• [INFORMATION SUPPLIED]:
***

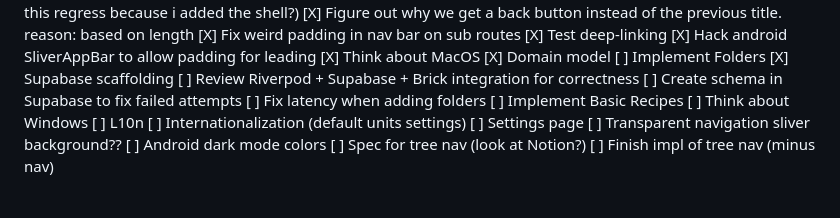
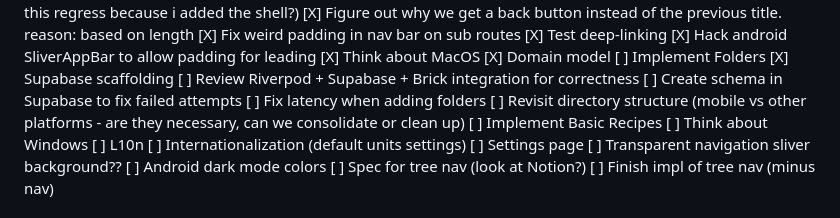
Before and after one commit to mattcarpenter/flutter_test_2, a Markdown page: README.md, the part around the change. Drawn GitHub-style.

```diff
--- a/README.md
+++ b/README.md
@@ -41,6 +41,7 @@ A new Flutter project.
   [ ] Review Riverpod + Supabase + Brick integration for correctness
   [ ] Create schema in Supabase to fix failed attempts
   [ ] Fix latency when adding folders
+[ ] Revisit directory structure (mobile vs other platforms - are they necessary, can we consolidate or clean up)
 [ ] Implement Basic Recipes
 [ ] Think about Windows
 [ ] L10n
```
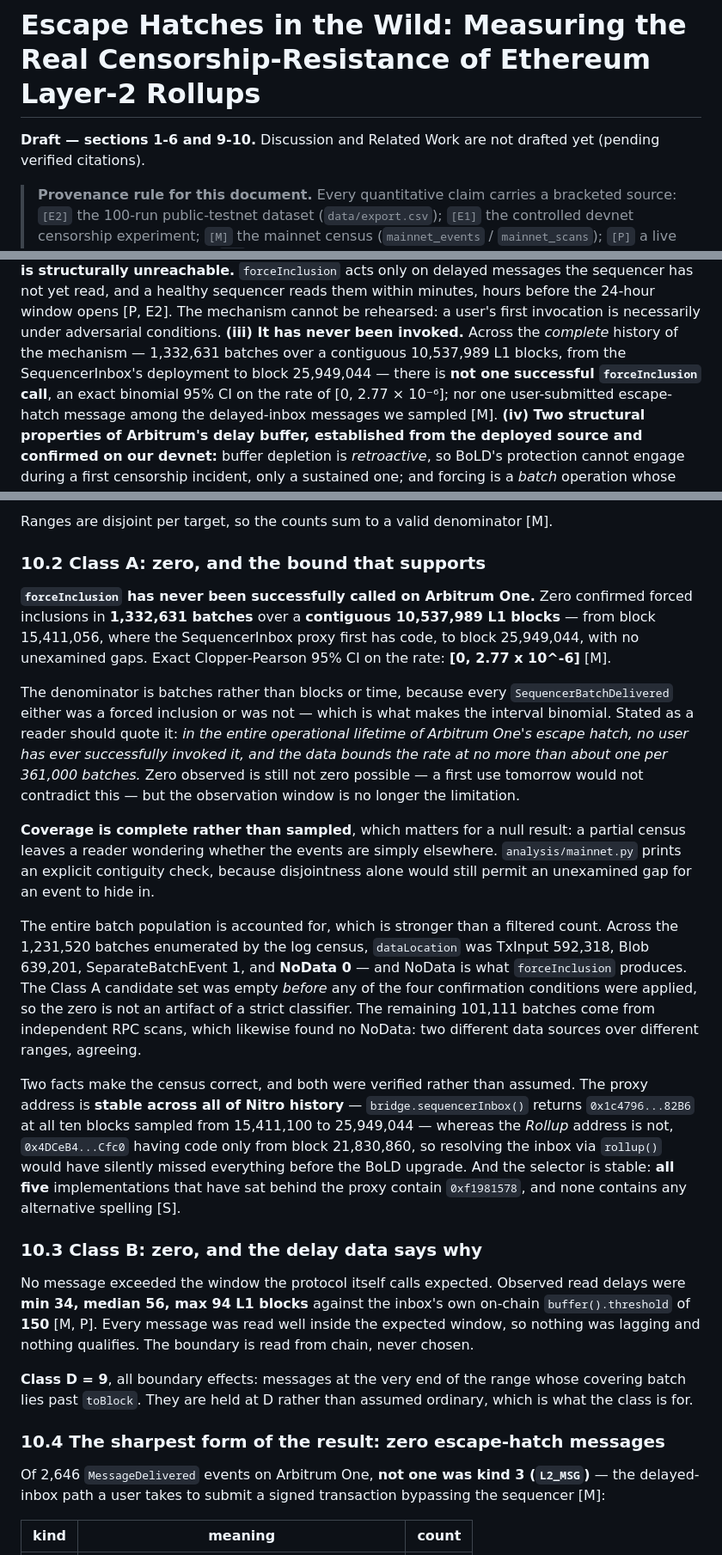
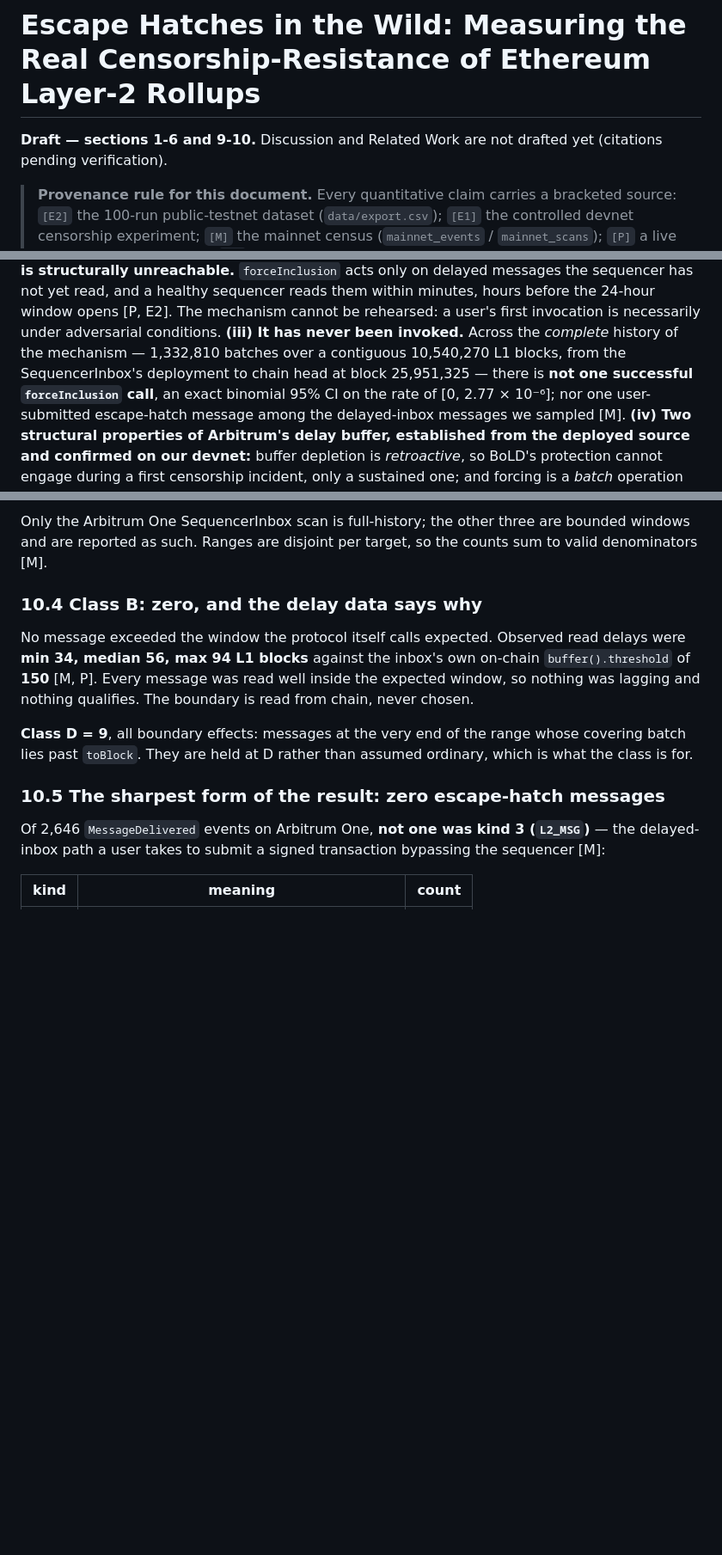
Before and after one commit to Srijan1202/blockchain, a Markdown page: docs/PAPER.md, 3 parts joined by grey strips. Shown at 86% size. Rendered like a GitHub page; blank space fills up the shorter version.

```diff
--- a/docs/PAPER.md
+++ b/docs/PAPER.md
@@ -1,6 +1,6 @@
 # Escape Hatches in the Wild: Measuring the Real Censorship-Resistance of Ethereum Layer-2 Rollups
 
-**Draft — sections 1-6 and 9-10.** Discussion and Related Work are not drafted yet (pending verified citations).
+**Draft — sections 1-6 and 9-10.** Discussion and Related Work are not drafted yet (citations pending verification).
 
 > **Provenance rule for this document.** Every quantitative claim carries a bracketed source:
 > `[E2]` the 100-run public-testnet dataset (`data/export.csv`); `[E1]` the controlled devnet
@@ -38,8 +38,8 @@ hatch is structurally unreachable.** `forceInclusion` acts only on delayed messa
 sequencer has not yet read, and a healthy sequencer reads them within minutes, hours before
 the 24-hour window opens [P, E2]. The mechanism cannot be rehearsed: a user's first invocation
 is necessarily under adversarial conditions. **(iii) It has never been invoked.** Across the *complete* history of the mechanism —
-1,332,631 batches over a contiguous 10,537,989 L1 blocks, from the SequencerInbox's deployment
-to block 25,949,044 — there is **not one successful `forceInclusion` call**, an exact binomial
+1,332,810 batches over a contiguous 10,540,270 L1 blocks, from the SequencerInbox's deployment
+to chain head at block 25,951,325 — there is **not one successful `forceInclusion` call**, an exact binomial
 95% CI on the rate of [0, 2.77 × 10⁻⁶]; nor one user-submitted escape-hatch message among the
 delayed-inbox messages we sampled [M]. **(iv) Two structural properties of Arbitrum's
 delay buffer, established from the deployed source and confirmed on our devnet:** buffer
@@ -646,42 +707,9 @@ every row carries its evidence string, and no class is ever upgraded to improve
 
-Ranges are disjoint per target, so the counts sum to a valid denominator [M].
+Only the Arbitrum One SequencerInbox scan is full-history; the other three are bounded windows
+and are reported as such. Ranges are disjoint per target, so the counts sum to valid
+denominators [M].
 
-### 10.2 Class A: zero, and the bound that supports
-
-**`forceInclusion` has never been successfully called on Arbitrum One.** Zero confirmed forced
-inclusions in **1,332,631 batches** over a **contiguous 10,537,989 L1 blocks** — from block
-15,411,056, where the SequencerInbox proxy first has code, to block 25,949,044, with no
-unexamined gaps. Exact Clopper-Pearson 95% CI on the rate: **[0, 2.77 x 10^-6]** [M].
-
-The denominator is batches rather than blocks or time, because every `SequencerBatchDelivered`
-either was a forced inclusion or was not — which is what makes the interval binomial. Stated as
-a reader should quote it: *in the entire operational lifetime of Arbitrum One's escape hatch,
-no user has ever successfully invoked it, and the data bounds the rate at no more than about
-one per 361,000 batches.* Zero observed is still not zero possible — a first use tomorrow
-would not contradict this — but the observation window is no longer the limitation.
-
-**Coverage is complete rather than sampled**, which matters for a null result: a partial
-census leaves a reader wondering whether the events are simply elsewhere. `analysis/mainnet.py`
-prints an explicit contiguity check, because disjointness alone would still permit an
-unexamined gap for an event to hide in.
-
-The entire batch population is accounted for, which is stronger than a filtered count. Across
-the 1,231,520 batches enumerated by the log census, `dataLocation` was TxInput 592,318, Blob
-639,201, SeparateBatchEvent 1, and **NoData 0** — and NoData is what `forceInclusion`
-produces. The Class A candidate set was empty *before* any of the four confirmation conditions
-were applied, so the zero is not an artifact of a strict classifier. The remaining 101,111
-batches come from independent RPC scans, which likewise found no NoData: two different data
-sources over different ranges, agreeing.
-
-Two facts make the census correct, and both were verified rather than assumed. The proxy
-address is **stable across all of Nitro history** — `bridge.sequencerInbox()` returns
-`0x1c4796...82B6` at all ten blocks sampled from 15,411,100 to 25,949,044 — whereas the
-*Rollup* address is not, `0x4DCeB4...Cfc0` having code only from block 21,830,860, so resolving
-the inbox via `rollup()` would have silently missed everything before the BoLD upgrade. And the
-selector is stable: **all five** implementations that have sat behind the proxy contain
-`0xf1981578`, and none contains any alternative spelling [S].
-
-### 10.3 Class B: zero, and the delay data says why
+### 10.4 Class B: zero, and the delay data says why
 
 No message exceeded the window the protocol itself calls expected. Observed read delays were
 **min 34, median 56, max 94 L1 blocks** against the inbox's own on-chain `buffer().threshold`
@@ -692,7 +720,7 @@ lagging and nothing qualifies. The boundary is read from chain, never chosen.
 batch lies past `toBlock`. They are held at D rather than assumed ordinary, which is what the
 class is for.
 
-### 10.4 The sharpest form of the result: zero escape-hatch messages
+### 10.5 The sharpest form of the result: zero escape-hatch messages
 
 Of 2,646 `MessageDelivered` events on Arbitrum One, **not one was kind 3 (`L2_MSG`)** — the
 delayed-inbox path a user takes to submit a signed transaction bypassing the sequencer [M]:
```
Also changed, not shown: other parts of docs/PAPER.md (+125 -7 lines), docs/BLUEPRINT.md (+11 -11 lines).
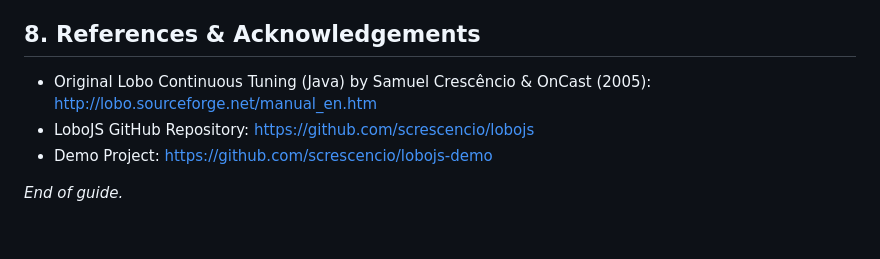
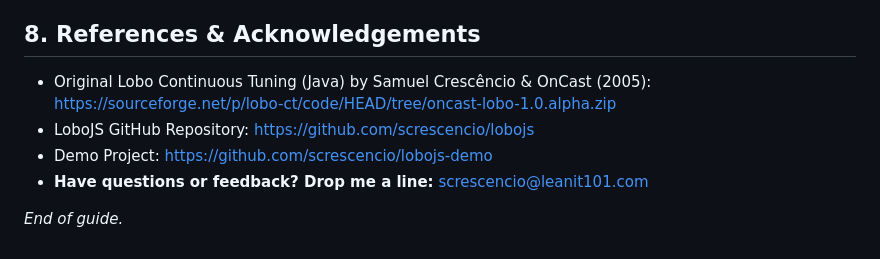
Before and after one commit to screscencio/lobojs, a Markdown page: docs/continuous_tuning.md, the part around the change. Drawn GitHub-style.

Commit message:
docs: fixing broken links

```diff
--- a/docs/continuous_tuning.md
+++ b/docs/continuous_tuning.md
@@ -214,8 +214,9 @@ Lessons learned:
 
 ## 8. References & Acknowledgements
 
-- Original Lobo Continuous Tuning (Java) by Samuel Crescêncio & OnCast (2005): http://lobo.sourceforge.net/manual_en.htm
+- Original Lobo Continuous Tuning (Java) by Samuel Crescêncio & OnCast (2005): https://sourceforge.net/p/lobo-ct/code/HEAD/tree/oncast-lobo-1.0.alpha.zip
 - LoboJS GitHub Repository: https://github.com/screscencio/lobojs
 - Demo Project: https://github.com/screscencio/lobojs-demo
+- **Have questions or feedback? Drop me a line:** [screscencio@leanit101.com](mailto:screscencio@leanit101.com)
 
 _End of guide._
```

***

• [EXERCISE DIRECTIONS]: Could you repeat all of the entries exactly, without the pictures?

• [YOUR SOLUTION]:
Before and after one commit to mattcarpenter/flutter_test_2, a Markdown page: README.md, the part around the change. Drawn GitHub-style.

```diff
--- a/README.md
+++ b/README.md
@@ -41,6 +41,7 @@ A new Flutter project.
   [ ] Review Riverpod + Supabase + Brick integration for correctness
   [ ] Create schema in Supabase to fix failed attempts
   [ ] Fix latency when adding folders
+[ ] Revisit directory structure (mobile vs other platforms - are they necessary, can we consolidate or clean up)
 [ ] Implement Basic Recipes
 [ ] Think about Windows
 [ ] L10n
```
Before and after one commit to Srijan1202/blockchain, a Markdown page: docs/PAPER.md, 3 parts joined by grey strips. Shown at 86% size. Rendered like a GitHub page; blank space fills up the shorter version.

```diff
--- a/docs/PAPER.md
+++ b/docs/PAPER.md
@@ -1,6 +1,6 @@
 # Escape Hatches in the Wild: Measuring the Real Censorship-Resistance of Ethereum Layer-2 Rollups
 
-**Draft — sections 1-6 and 9-10.** Discussion and Related Work are not drafted yet (pending verified citations).
+**Draft — sections 1-6 and 9-10.** Discussion and Related Work are not drafted yet (citations pending verification).
 
 > **Provenance rule for this document.** Every quantitative claim carries a bracketed source:
 > `[E2]` the 100-run public-testnet dataset (`data/export.csv`); `[E1]` the controlled devnet
@@ -38,8 +38,8 @@ hatch is structurally unreachable.** `forceInclusion` acts only on delayed messa
 sequencer has not yet read, and a healthy sequencer reads them within minutes, hours before
 the 24-hour window opens [P, E2]. The mechanism cannot be rehearsed: a user's first invocation
 is necessarily under adversarial conditions. **(iii) It has never been invoked.** Across the *complete* history of the mechanism —
-1,332,631 batches over a contiguous 10,537,989 L1 blocks, from the SequencerInbox's deployment
-to block 25,949,044 — there is **not one successful `forceInclusion` call**, an exact binomial
+1,332,810 batches over a contiguous 10,540,270 L1 blocks, from the SequencerInbox's deployment
+to chain head at block 25,951,325 — there is **not one successful `forceInclusion` call**, an exact binomial
 95% CI on the rate of [0, 2.77 × 10⁻⁶]; nor one user-submitted escape-hatch message among the
 delayed-inbox messages we sampled [M]. **(iv) Two structural properties of Arbitrum's
 delay buffer, established from the deployed source and confirmed on our devnet:** buffer
@@ -646,42 +707,9 @@ every row carries its evidence string, and no class is ever upgraded to improve
 
-Ranges are disjoint per target, so the counts sum to a valid denominator [M].
+Only the Arbitrum One SequencerInbox scan is full-history; the other three are bounded windows
+and are reported as such. Ranges are disjoint per target, so the counts sum to valid
+denominators [M].
 
-### 10.2 Class A: zero, and the bound that supports
-
-**`forceInclusion` has never been successfully called on Arbitrum One.** Zero confirmed forced
-inclusions in **1,332,631 batches** over a **contiguous 10,537,989 L1 blocks** — from block
-15,411,056, where the SequencerInbox proxy first has code, to block 25,949,044, with no
-unexamined gaps. Exact Clopper-Pearson 95% CI on the rate: **[0, 2.77 x 10^-6]** [M].
-
-The denominator is batches rather than blocks or time, because every `SequencerBatchDelivered`
-either was a forced inclusion or was not — which is what makes the interval binomial. Stated as
-a reader should quote it: *in the entire operational lifetime of Arbitrum One's escape hatch,
-no user has ever successfully invoked it, and the data bounds the rate at no more than about
-one per 361,000 batches.* Zero observed is still not zero possible — a first use tomorrow
-would not contradict this — but the observation window is no longer the limitation.
-
-**Coverage is complete rather than sampled**, which matters for a null result: a partial
-census leaves a reader wondering whether the events are simply elsewhere. `analysis/mainnet.py`
-prints an explicit contiguity check, because disjointness alone would still permit an
-unexamined gap for an event to hide in.
-
-The entire batch population is accounted for, which is stronger than a filtered count. Across
-the 1,231,520 batches enumerated by the log census, `dataLocation` was TxInput 592,318, Blob
-639,201, SeparateBatchEvent 1, and **NoData 0** — and NoData is what `forceInclusion`
-produces. The Class A candidate set was empty *before* any of the four confirmation conditions
-were applied, so the zero is not an artifact of a strict classifier. The remaining 101,111
-batches come from independent RPC scans, which likewise found no NoData: two different data
-sources over different ranges, agreeing.
-
-Two facts make the census correct, and both were verified rather than assumed. The proxy
-address is **stable across all of Nitro history** — `bridge.sequencerInbox()` returns
-`0x1c4796...82B6` at all ten blocks sampled from 15,411,100 to 25,949,044 — whereas the
-*Rollup* address is not, `0x4DCeB4...Cfc0` having code only from block 21,830,860, so resolving
-the inbox via `rollup()` would have silently missed everything before the BoLD upgrade. And the
-selector is stable: **all five** implementations that have sat behind the proxy contain
-`0xf1981578`, and none contains any alternative spelling [S].
-
-### 10.3 Class B: zero, and the delay data says why
+### 10.4 Class B: zero, and the delay data says why
 
 No message exceeded the window the protocol itself calls expected. Observed read delays were
 **min 34, median 56, max 94 L1 blocks** against the inbox's own on-chain `buffer().threshold`
@@ -692,7 +720,7 @@ lagging and nothing qualifies. The boundary is read from chain, never chosen.
 batch lies past `toBlock`. They are held at D rather than assumed ordinary, which is what the
 class is for.
 
-### 10.4 The sharpest form of the result: zero escape-hatch messages
+### 10.5 The sharpest form of the result: zero escape-hatch messages
 
 Of 2,646 `MessageDelivered` events on Arbitrum One, **not one was kind 3 (`L2_MSG`)** — the
 delayed-inbox path a user takes to submit a signed transaction bypassing the sequencer [M]:
```
Also changed, not shown: other parts of docs/PAPER.md (+125 -7 lines), docs/BLUEPRINT.md (+11 -11 lines).
Before and after one commit to screscencio/lobojs, a Markdown page: docs/continuous_tuning.md, the part around the change. Drawn GitHub-style.

Commit message:
docs: fixing broken links

```diff
--- a/docs/continuous_tuning.md
+++ b/docs/continuous_tuning.md
@@ -214,8 +214,9 @@ Lessons learned:
 
 ## 8. References & Acknowledgements
 
-- Original Lobo Continuous Tuning (Java) by Samuel Crescêncio & OnCast (2005): http://lobo.sourceforge.net/manual_en.htm
+- Original Lobo Continuous Tuning (Java) by Samuel Crescêncio & OnCast (2005): https://sourceforge.net/p/lobo-ct/code/HEAD/tree/oncast-lobo-1.0.alpha.zip
 - LoboJS GitHub Repository: https://github.com/screscencio/lobojs
 - Demo Project: https://github.com/screscencio/lobojs-demo
+- **Have questions or feedback? Drop me a line:** [screscencio@leanit101.com](mailto:screscencio@leanit101.com)
 
 _End of guide._
```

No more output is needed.